Abstract

A surgical switching stick is described. The switching stick includes a handle member, a shoulder continuous with the distal end of the handle member and progressively decreasing in girth toward a distal end of the switching stick, a curved tip located at a distal end of the shoulder and defining a space between an inner curved portion of the curved tip and the shoulder, and a blade disposed in the space. Methods for using the switching stick for controllably widening an incision are also described.

Description

    CROSS REFERENCE TO RELATED APPLICATIONS
  • This application claims priority under 35 USC §119(e) to U.S. Provisional Patent Application 61/114,607 filed Nov. 14, 2008, the entirety of which is incorporated herein by reference.
  • FIELD OF THE INVENTION
  • The invention relates to a surgical switching stick for creating and dilating an incision into a body cavity such as a joint capsule. The primary utility of the switching stick is to facilitate entry of surgical instruments into a confined body location (e.g., a joint).
  • BACKGROUND
  • Minimally invasive surgical techniques have made impressive advances in recent decades. Tools such as arthroscopes, laparoscopes, and the like and surgical techniques employing these tools have changed what were previously major surgeries (e.g., arthrotomy) that required hospitalization and extensive recuperation time into out-patient procedures that have the patient back home the same day. Minimally invasive surgery results in less trauma to, and hence less healing time for, the patient as compared to corresponding open procedures.
  • Minimally invasive surgical procedures are conducted through a small, dilated incision that provides access to a body cavity or area requiring attention. While this approach is beneficial for the patient, it is often difficult and tedious for the surgeon to accomplish the goals of the surgery via such a small access aperture. It is often the case that an initial incision must be dilated further in mid-procedure to provide the surgeon the required access to the surgical site. This is especially the case in procedures involving encapsulated joints, such as knees, hips, and shoulders. To access these joints, the capsule surrounding the joint must be pierced. If the access aperture through the capsule is too small, or slightly misaligned, it must be widened to allow the surgical instruments to be properly inserted into the joint.
  • Typically, an initial access point is formed by making a first, very small incision. The initial incision is then widened using a conventional surgical dilator, such as that shown in U.S. Pat. No. 5,342,384. A retractor may then be used to keep the dilated incision open while the surgery proceeds. However, in the process of dilating the incision, the opening through the membrane or other tissue being dilated will sometimes expand too far, too fast, or in an otherwise unwanted and/or uncontrolled fashion. Therefore, there remains a need for a surgical dilator that allows for the controlled dilation of a surgical incision.
  • SUMMARY OF THE INVENTION

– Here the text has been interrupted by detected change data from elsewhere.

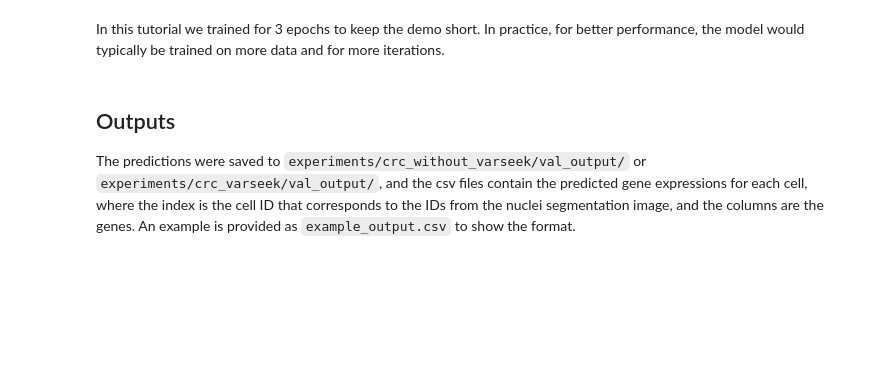
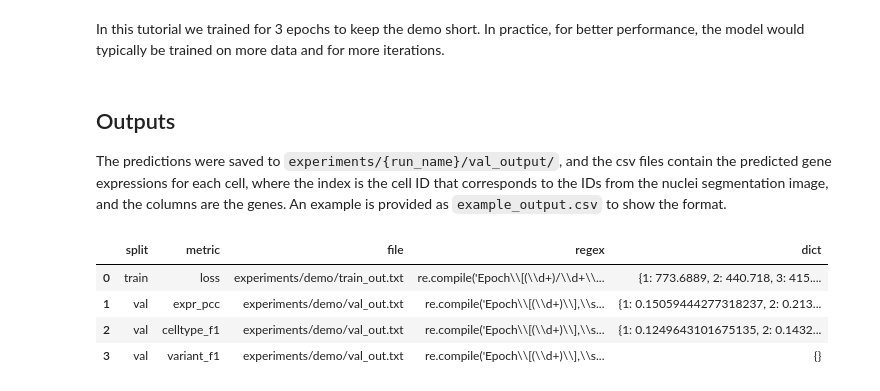
Before and after one commit to josephrich98/GHIST, a Jupyter notebook: varseek_notebooks/2_training_and_validation.ipynb, the cells around one changed output. Saved outputs shown, nothing was run; the diff lists cells and outputs as text; code cells hidden in the pictures; blank space fills up the shorter version.

Commit message:
lots of changes - working on adding some metric visualization, and doing de novo variant detection

```diff
--- a/varseek_notebooks/2_training_and_validation.ipynb
+++ b/varseek_notebooks/2_training_and_validation.ipynb
@@ -20,6 +24,13 @@ Dataset:
 - SRA: https://www.ncbi.nlm.nih.gov/Traces/study/?acc=PRJNA1177833&o=acc_s%3Aa
 # %%
 os.chdir("../")
+# %%
+with open(f"configs/{config_file_name}", "r") as f:
+    config_data = json.load(f)
+
+load_dir = config_data["experiment_dirs"]["load_dir"]
+train_log_path = f"experiments/{load_dir}/train_out.txt"
+val_log_path = f"experiments/{load_dir}/val_out.txt"
 # %% [markdown]
 ## Config file
 
@@ -91,4 +111,57 @@ In this tutorial we trained for 3 epochs to keep the demo short. In practice, fo
 # %% [markdown]
 ## Outputs
 
-The predictions were saved to ``experiments/crc_without_varseek/val_output/`` or ``experiments/crc_varseek/val_output/``, and the csv files contain the predicted gene expressions for each cell, where the index is the cell ID that corresponds to the IDs from the nuclei segmentation image, and the columns are the genes. An example is provided as ``example_output.csv`` to show the format.
+The predictions were saved to ``experiments/{run_name}/val_output/``, and the csv files contain the predicted gene expressions for each cell, where the index is the cell ID that corresponds to the IDs from the nuclei segmentation image, and the columns are the genes. An example is provided as ``example_output.csv`` to show the format.
+# %%
+def extract_metrics(log_path, pattern):
+    """Return {epoch: value} from log file matching given regex pattern."""
+    results = {}
+    try:
+        with open(log_path) as f:
+            for line in f:
+                match = pattern.search(line)
+                if match:
+                    epoch = int(match.group(1))
+                    value = float(match.group(2))
+                    results[epoch] = value
+    except FileNotFoundError:
+        print(f"File not found: {log_path}")
+    return results
+
+metrics_config = [
+    {
+        "split": "train",
+        "metric": "loss",
+        "file": train_log_path,
+        "regex": re.compile(r"Epoch\[(\d+)/\d+\],\s*loss:([0-9]*\.?[0-9]+)", re.IGNORECASE),
+    },
+    {
+        "split": "val",
+        "metric": "expr_pcc",
+        "file": val_log_path,
+        "regex": re.compile(r"Epoch\[(\d+)\],\s*PCC\s+mean\s*\(expression(?:\scorrelation)?\):\s*([0-9]*\.?[0-9]+)", re.IGNORECASE),
+    },
+    {
+        "split": "val",
+        "metric": "celltype_f1",
+        "file": val_log_path,
+        "regex": re.compile(r"Epoch\[(\d+)\],\s*F1\s*\(cell types\):\s*([0-9]*\.?[0-9]+)", re.IGNORECASE),
+    },
+    {
+        "split": "val",
+        "metric": "variant_f1",
+        "file": val_log_path,
+        "regex": re.compile(r"Epoch\[(\d+)\],\s*F1\s*\(variants\):\s*([0-9]*\.?[0-9]+)", re.IGNORECASE),
+    },
+]
+
+df_metrics = pd.DataFrame(metrics_config)
+df_metrics["dict"] = df_metrics.apply(lambda row: extract_metrics(row["file"], row["regex"]), axis=1)
+
+df_metrics
+# %% [output]
+|  | split | metric | file | regex | dict |
+| 0 | train | loss | experiments/demo/train_out.txt | re.compile('Epoch\\[(\\d+)/\\d+\\... | {1: 773.6889, 2: 440.718, 3: 415.... |
+| 1 | val | expr_pcc | experiments/demo/val_out.txt | re.compile('Epoch\\[(\\d+)\\],\\s... | {1: 0.15059444277318237, 2: 0.213... |
+| 2 | val | celltype_f1 | experiments/demo/val_out.txt | re.compile('Epoch\\[(\\d+)\\],\\s... | {1: 0.1249643101675135, 2: 0.1432... |
+| 3 | val | variant_f1 | experiments/demo/val_out.txt | re.compile('Epoch\\[(\\d+)\\],\\s... | {} |
```
Also changed, not shown: parts of 6 cells of this notebook, 9 other files.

  • To overcome the shortcomings of the devices and methods described above, the present invention is directed to a switching stick that includes a handle member having a proximal and a distal end, a shoulder having a proximal and a distal end wherein the proximal end of the shoulder is continuous with the distal end of the handle member and the shoulder progressively decreases in girth toward its distal end, a curved tip located at the distal end of the shoulder and defining a space between an inner curved portion of the curved tip and the shoulder, and a blade disposed in the space between the inner curved portion of the curved tip and the shoulder.

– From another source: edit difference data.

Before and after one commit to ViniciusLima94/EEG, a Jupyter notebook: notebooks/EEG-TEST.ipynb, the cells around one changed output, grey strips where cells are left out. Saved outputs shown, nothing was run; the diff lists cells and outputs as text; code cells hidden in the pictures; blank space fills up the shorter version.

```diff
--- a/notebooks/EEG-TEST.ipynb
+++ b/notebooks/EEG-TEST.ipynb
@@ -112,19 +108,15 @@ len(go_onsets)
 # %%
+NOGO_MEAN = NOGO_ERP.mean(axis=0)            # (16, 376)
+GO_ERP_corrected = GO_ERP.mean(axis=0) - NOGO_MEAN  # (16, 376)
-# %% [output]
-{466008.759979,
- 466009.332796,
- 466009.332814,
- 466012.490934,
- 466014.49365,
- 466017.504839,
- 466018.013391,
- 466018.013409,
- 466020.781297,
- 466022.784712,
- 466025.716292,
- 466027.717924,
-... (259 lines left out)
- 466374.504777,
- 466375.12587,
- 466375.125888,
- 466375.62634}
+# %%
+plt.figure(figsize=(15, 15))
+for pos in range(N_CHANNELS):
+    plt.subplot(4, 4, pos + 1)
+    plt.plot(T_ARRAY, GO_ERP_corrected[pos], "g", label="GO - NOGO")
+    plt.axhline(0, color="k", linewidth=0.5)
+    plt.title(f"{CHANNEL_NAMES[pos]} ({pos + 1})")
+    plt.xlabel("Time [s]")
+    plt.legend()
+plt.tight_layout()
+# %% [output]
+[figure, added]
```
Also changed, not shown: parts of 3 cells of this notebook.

  • In one version of the invention, the handle member is elongated between its proximal and distal ends, is cylindrical in shape, and/or further includes a textured surface to facilitate gripping of the switching stick.
  • In another version of the invention, the switching stick defines a longitudinal axis, a first horizontal axis, and a second horizontal axis, each axis being orthogonal to the other axes, wherein the curved tip extends from the shoulder along the longitudinal axis and curves with respect to only the first horizontal axis.

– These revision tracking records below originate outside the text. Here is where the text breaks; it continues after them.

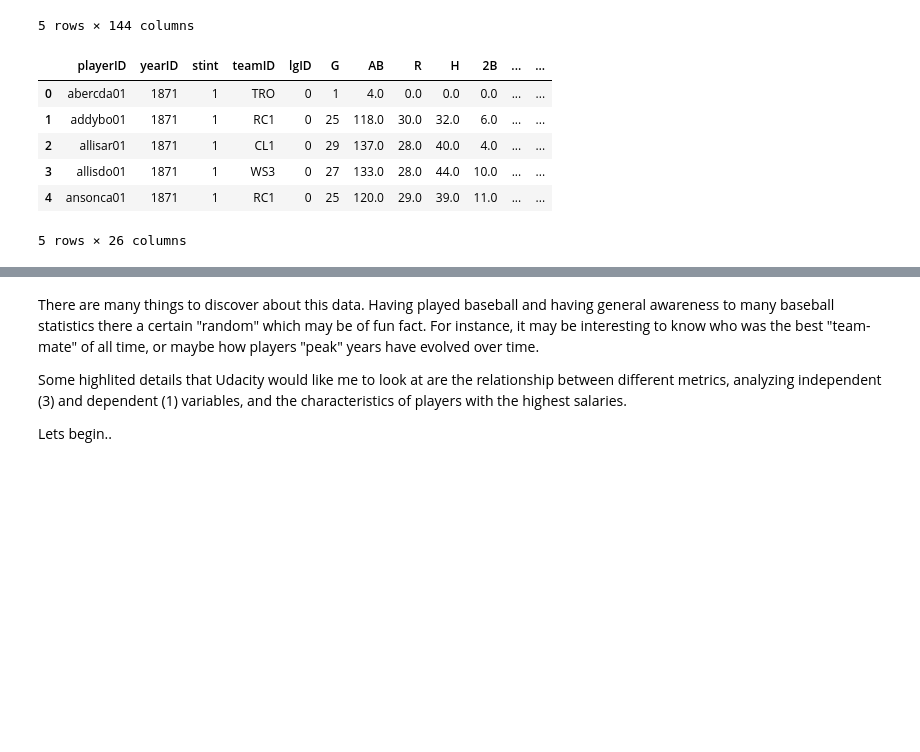
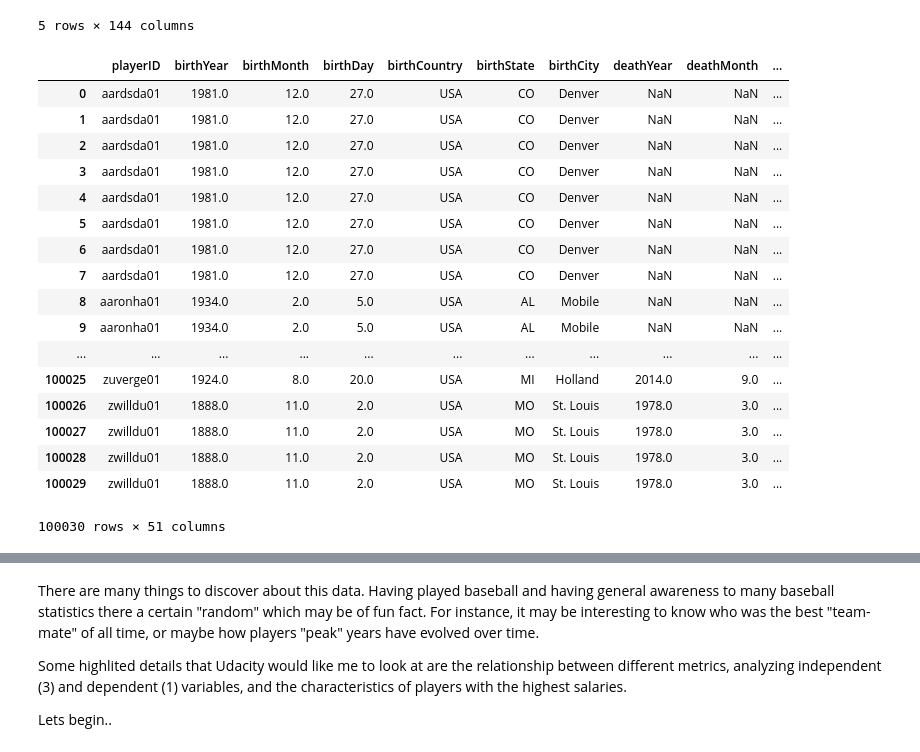
Before and after one commit to garrettbusch15/P2-Baseball-Analysis-Project, a Jupyter notebook: P2 Project Baseball.ipynb, the cells around one changed output, grey strips where cells are left out. Drawn from its saved outputs; the diff is of its cells as text; code cells hidden in the pictures; blank space fills up the shorter version.

```diff
--- a/P2 Project Baseball.ipynb
+++ b/P2 Project Baseball.ipynb
@@ -59,10 +59,17 @@ fileMaster.head(5)
 | 4 | abadan01 | 1972.0 | 8.0 | 25.0 | USA | FL | Palm Beach | NaN | NaN | ... |
 5 rows × 26 columns
 # %%
+def c_num(s):
+    try:
+        return float(s)
+    except Exception:
+        return 0
 def f_Avg(AB, H):
     return round(H / AB,3)
-def f_Obp(H,BB,IBB,HBP,SF, AB):
-    return round((H + BB + IBB) / (AB + BB + HBP + SF),3)
+def f_Obp(H,BB,IBB,HBP,SF,AB):
+    n = (H + BB + HBP)
+    d = (AB + BB + HBP + SF)
+    return round(n / d,3)
 def f_Slug(H, Dbl, Trpl, HR, AB):
     return round(((H - Dbl - Trpl - HR) + (Dbl * 2) + (Trpl * 3) + (HR * 4)) / AB,3)
 # %%
@@ -115,3 +122,6 @@ def season_offense_summary(year):
     dicSum['lgOps+'] = dicSum['lgObp'] + dicSum['lgSlug']
 
     return dicSum
+# %%
+def create_teammate_relations(Ldf, Rdf):
+    return pd.merge(Ldf, Rdf, on='playerID', how='outer')
@@ -126,3 +146,25 @@ stat_summary.head(5)
 | 3B | 239.0000 | 139.0000 | 208.0000 | 194.0000 | 273.0000 | 181.0000 | 204.0000 | 132.0000 | 317.0000 | 328.0000 | ... | ... |
 | 3B_AB | 0.0221 | 0.0089 | 0.0123 | 0.0102 | 0.0102 | 0.0090 | 0.0149 | 0.0097 | 0.0131 | 0.0135 | ... | ... |
 5 rows × 144 columns
+# %%
+x = create_teammate_relations(fileMaster,fileBatting)
+x
+# %% [output]
+|  | playerID | birthYear | birthMonth | birthDay | birthCountry | birthState | birthCity | deathYear | deathMonth | ... |
+| 0 | aardsda01 | 1981.0 | 12.0 | 27.0 | USA | CO | Denver | NaN | NaN | ... |
+| 1 | aardsda01 | 1981.0 | 12.0 | 27.0 | USA | CO | Denver | NaN | NaN | ... |
+| 2 | aardsda01 | 1981.0 | 12.0 | 27.0 | USA | CO | Denver | NaN | NaN | ... |
+| 3 | aardsda01 | 1981.0 | 12.0 | 27.0 | USA | CO | Denver | NaN | NaN | ... |
+| 4 | aardsda01 | 1981.0 | 12.0 | 27.0 | USA | CO | Denver | NaN | NaN | ... |
+| 5 | aardsda01 | 1981.0 | 12.0 | 27.0 | USA | CO | Denver | NaN | NaN | ... |
+| 6 | aardsda01 | 1981.0 | 12.0 | 27.0 | USA | CO | Denver | NaN | NaN | ... |
+| 7 | aardsda01 | 1981.0 | 12.0 | 27.0 | USA | CO | Denver | NaN | NaN | ... |
+| 8 | aaronha01 | 1934.0 | 2.0 | 5.0 | USA | AL | Mobile | NaN | NaN | ... |
+| 9 | aaronha01 | 1934.0 | 2.0 | 5.0 | USA | AL | Mobile | NaN | NaN | ... |
+| ... | ... | ... | ... | ... | ... | ... | ... | ... | ... | ... |
+| 100025 | zuverge01 | 1924.0 | 8.0 | 20.0 | USA | MI | Holland | 2014.0 | 9.0 | ... |
+| 100026 | zwilldu01 | 1888.0 | 11.0 | 2.0 | USA | MO | St. Louis | 1978.0 | 3.0 | ... |
+| 100027 | zwilldu01 | 1888.0 | 11.0 | 2.0 | USA | MO | St. Louis | 1978.0 | 3.0 | ... |
+| 100028 | zwilldu01 | 1888.0 | 11.0 | 2.0 | USA | MO | St. Louis | 1978.0 | 3.0 | ... |
+| 100029 | zwilldu01 | 1888.0 | 11.0 | 2.0 | USA | MO | St. Louis | 1978.0 | 3.0 | ... |
+100030 rows × 51 columns
@@ -129,12 +183,4 @@ stat_summary.head(5)
 # %%
 fileBatting.head(5)
-# %% [output]
-|  | playerID | yearID | stint | teamID | lgID | G | AB | R | H | 2B | ... | ... |
-| 0 | abercda01 | 1871 | 1 | TRO | 0 | 1 | 4.0 | 0.0 | 0.0 | 0.0 | ... | ... |
-| 1 | addybo01 | 1871 | 1 | RC1 | 0 | 25 | 118.0 | 30.0 | 32.0 | 6.0 | ... | ... |
-| 2 | allisar01 | 1871 | 1 | CL1 | 0 | 29 | 137.0 | 28.0 | 40.0 | 4.0 | ... | ... |
-| 3 | allisdo01 | 1871 | 1 | WS3 | 0 | 27 | 133.0 | 28.0 | 44.0 | 10.0 | ... | ... |
-| 4 | ansonca01 | 1871 | 1 | RC1 | 0 | 25 | 120.0 | 29.0 | 39.0 | 11.0 | ... | ... |
-5 rows × 26 columns
 # %%
 filePitching.head(5)
```
Also changed, not shown: parts of 19 cells of this notebook.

  • In yet another version of the invention, the switching stick defines a longitudinal axis, a first horizontal axis, and a second horizontal axis, each axis being orthogonal to the other axes, wherein a most distal end of the curved tip is substantially perpendicular to the longitudinal axis.
  • In some versions of the invention, the curved tip defines a continuous outer curved portion.
  • In another version of the invention, the curved tip, shoulder, and handle member together include at least one continuous surface.
  • In yet other versions of the invention, the blade fills the entire space between the inner curved portion of the curved tip and the shoulder, and/or the blade includes at least one exposed edge. In a preferred version, the blade has only one exposed edge. The exposed edge of the blade may be either a straight edge or be curved.
  • In one version of the invention, the curved edge includes a slot for inserting the blade in the space between the inner curved portion of the curved tip and the shoulder.
  • The blade may be dimensioned and configured to be either reversibly or permanently attached to the switching stick.
  • The different components of the switching stick, including the handle member, shoulder, and/or the curved tip may be fabricated from a variety of materials, including metal and plastic.
  • The invention also includes methods of controllably widening an incision. One method includes inserting a switching stick as described herein in an incision and contacting an exposed edge of the blade against a boundary of the incision to widen the incision.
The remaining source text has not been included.